Instructions to follow
How many of the lines below have "signs" in them? Say the number and nothing more.

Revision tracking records
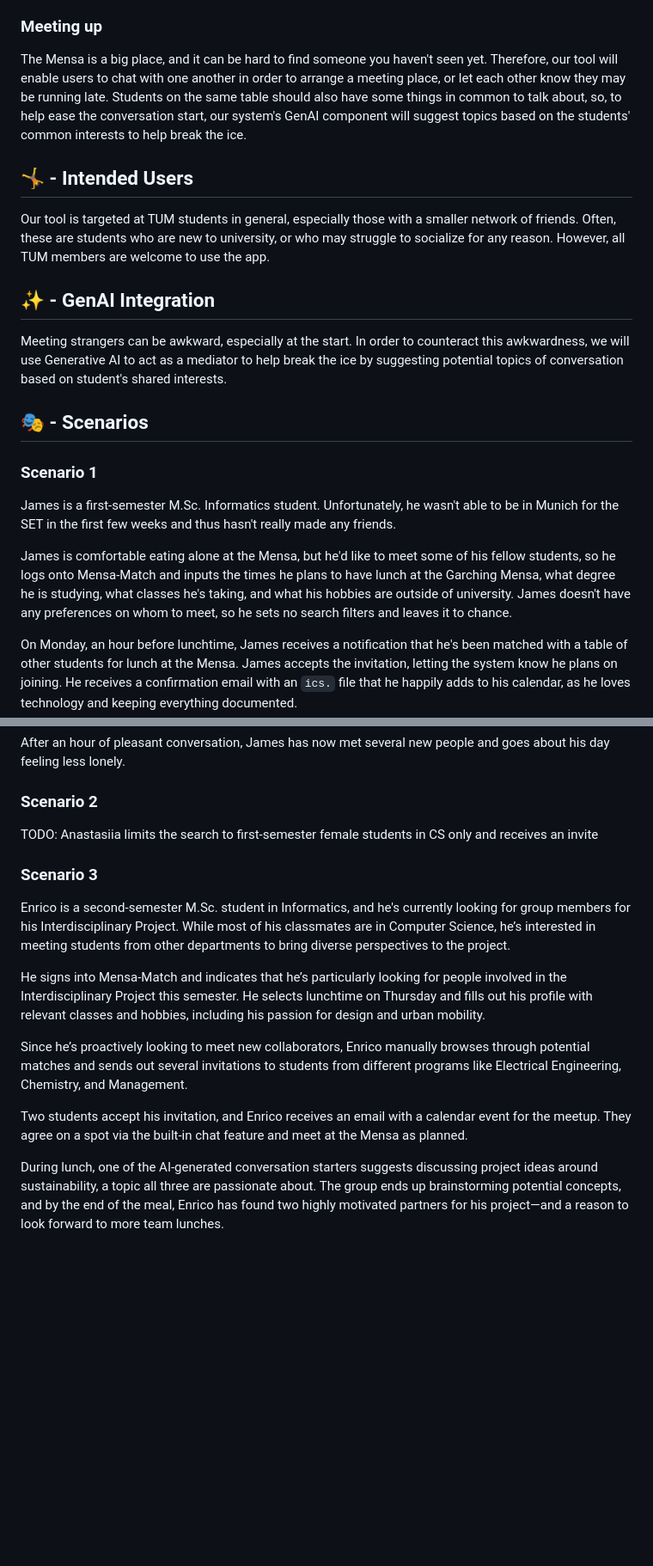
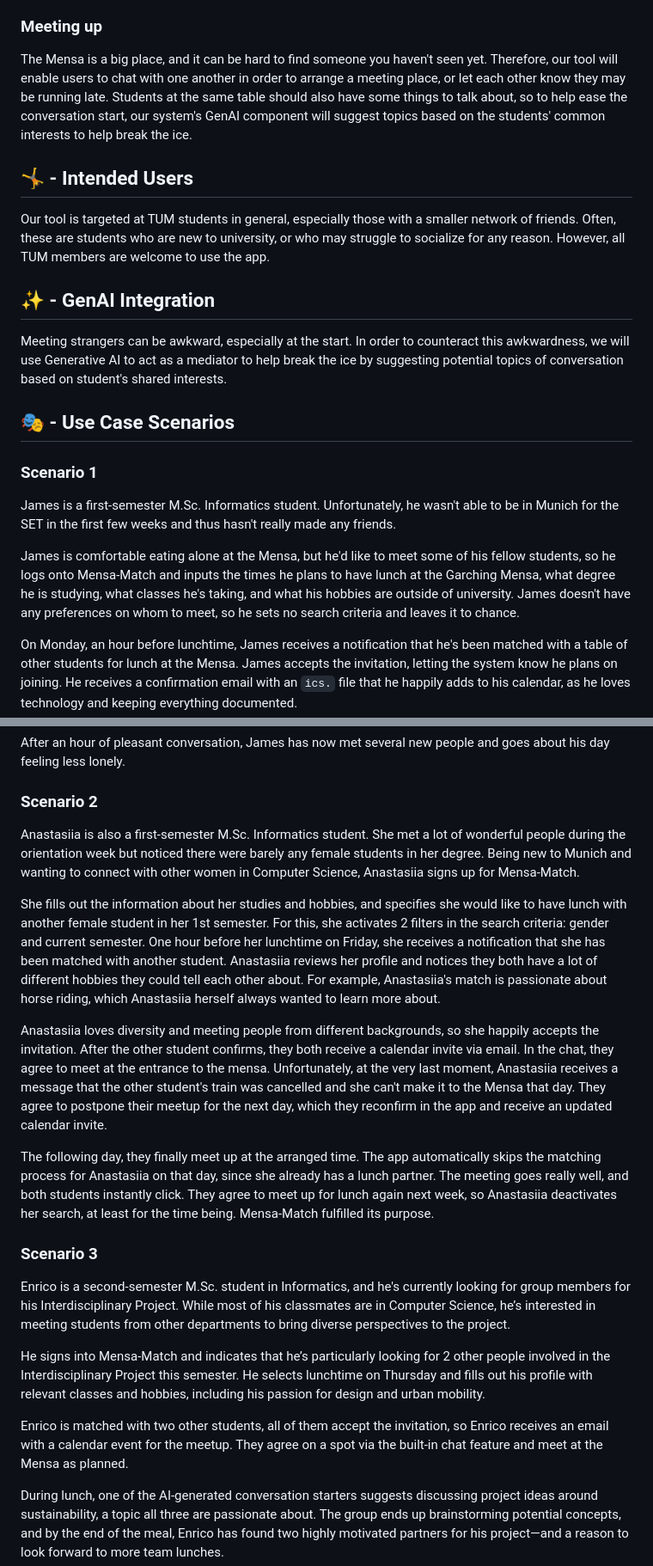
Before and after one commit to AET-DevOps25/team-devoops, a Markdown page: docs/problem_statement.md, 2 parts joined by grey strips. Shown at 86% size. Drawn GitHub-style; blank space fills up the shorter version.

Commit message:
Add 2nd user scenario

````diff
--- a/docs/problem_statement.md
+++ b/docs/problem_statement.md
@@ -16,7 +16,7 @@ Our system will match students randomly 1 hour before their common lunchtime, an
 Nothing is worse than waiting for someone who won't show up, thus our tool will ask users to RSVP to any invites they may receive (with ```yes``` / ```no``` options, no tentatives). Once an invite is accepted, both users will receive a confirmation email with a corresponding ```ics.``` file in the attachment. It will also be possible to postpone or cancel the meetup.
 
 ### Meeting up
-The Mensa is a big place, and it can be hard to find someone you haven't seen yet. Therefore, our tool will enable users to chat with one another in order to arrange a meeting place, or let each other know they may be running late. Students on the same table should also have some things in common to talk about, so, to help ease the conversation start, our system's GenAI component will suggest topics based on the students' common interests to help break the ice.
+The Mensa is a big place, and it can be hard to find someone you haven't seen yet. Therefore, our tool will enable users to chat with one another in order to arrange a meeting place, or let each other know they may be running late. Students at the same table should also have some things to talk about, so to help ease the conversation start, our system's GenAI component will suggest topics based on the students' common interests to help break the ice.
 
 ## 🤸 - Intended Users
 
@@ -26,12 +26,12 @@ Our tool is targeted at TUM students in general, especially those with a smaller
 
 Meeting strangers can be awkward, especially at the start. In order to counteract this awkwardness, we will use Generative AI to act as a mediator to help break the ice by suggesting potential topics of conversation based on student's shared interests.
 
-## 🎭 - Scenarios
+## 🎭 - Use Case Scenarios
 
 ### Scenario 1
 James is a first-semester M.Sc. Informatics student. Unfortunately, he wasn't able to be in Munich for the SET in the first few weeks and thus hasn't really made any friends.
 
-James is comfortable eating alone at the Mensa, but he'd like to meet some of his fellow students, so he logs onto Mensa-Match and inputs the times he plans to have lunch at the Garching Mensa, what degree he is studying, what classes he's taking, and what his hobbies are outside of university. James doesn't have any preferences on whom to meet, so he sets no search filters and leaves it to chance.
+James is comfortable eating alone at the Mensa, but he'd like to meet some of his fellow students, so he logs onto Mensa-Match and inputs the times he plans to have lunch at the Garching Mensa, what degree he is studying, what classes he's taking, and what his hobbies are outside of university. James doesn't have any preferences on whom to meet, so he sets no search criteria and leaves it to chance.
 
 On Monday, an hour before lunchtime, James receives a notification that he's been matched with a table of other students for lunch at the Mensa. James accepts the invitation, letting the system know he plans on joining. He receives a confirmation email with an ```ics.``` file that he happily adds to his calendar, as he loves technology and keeping everything documented.
 
@@ -40,15 +40,19 @@ At the agreed time, James arrives at the Mensa, but can't find the students he's
 After an hour of pleasant conversation, James has now met several new people and goes about his day feeling less lonely.
 
 ### Scenario 2
-TODO: Anastasiia limits the search to first-semester female students in CS only and receives an invite
+Anastasiia is also a first-semester M.Sc. Informatics student. She met a lot of wonderful people during the orientation week but noticed there were barely any female students in her degree. Being new to Munich and wanting to connect with other women in Computer Science, Anastasiia signs up for Mensa-Match.
+
+She fills out the information about her studies and hobbies, and specifies she would like to have lunch with another female student in her 1st semester. For this, she activates 2 filters in the search criteria: gender and current semester. One hour before her lunchtime on Friday, she receives a notification that she has been matched with another student. Anastasiia reviews her profile and notices they both have a lot of different hobbies they could tell each other about. For example, Anastasiia's match is passionate about horse riding, which Anastasiia herself always wanted to learn more about.
+
+Anastasiia loves diversity and meeting people from different backgrounds, so she happily accepts the invitation. After the other student confirms, they both receive a calendar invite via email. In the chat, they agree to meet at the entrance to the mensa. Unfortunately, at the very last moment, Anastasiia receives a message that the other student's train was cancelled and she can't make it to the Mensa that day. They agree to postpone their meetup for the next day, which they reconfirm in the app and receive an updated calendar invite.
+
+The following day, they finally meet up at the arranged time. The app automatically skips the matching process for Anastasiia on that day, since she already has a lunch partner. The meeting goes really well, and both students instantly click. They agree to meet up for lunch again next week, so Anastasiia deactivates her search, at least for the time being. Mensa-Match fulfilled its purpose.
 
 ### Scenario 3
 Enrico is a second-semester M.Sc. student in Informatics, and he's currently looking for group members for his Interdisciplinary Project. While most of his classmates are in Computer Science, he’s interested in meeting students from other departments to bring diverse perspectives to the project.
 
-He signs into Mensa-Match and indicates that he’s particularly looking for people involved in the Interdisciplinary Project this semester. He selects lunchtime on Thursday and fills out his profile with relevant classes and hobbies, including his passion for design and urban mobility.
+He signs into Mensa-Match and indicates that he’s particularly looking for 2 other people involved in the Interdisciplinary Project this semester. He selects lunchtime on Thursday and fills out his profile with relevant classes and hobbies, including his passion for design and urban mobility.
 
-Since he’s proactively looking to meet new collaborators, Enrico manually browses through potential matches and sends out several invitations to students from different programs like Electrical Engineering, Chemistry, and Management.
-
-Two students accept his invitation, and Enrico receives an email with a calendar event for the meetup. They agree on a spot via the built-in chat feature and meet at the Mensa as planned.
+Enrico is matched with two other students, all of them accept the invitation, so Enrico receives an email with a calendar event for the meetup. They agree on a spot via the built-in chat feature and meet at the Mensa as planned.
 
 During lunch, one of the AI-generated conversation starters suggests discussing project ideas around sustainability, a topic all three are passionate about. The group ends up brainstorming potential concepts, and by the end of the meal, Enrico has found two highly motivated partners for his project—and a reason to look forward to more team lunches.
````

Result
3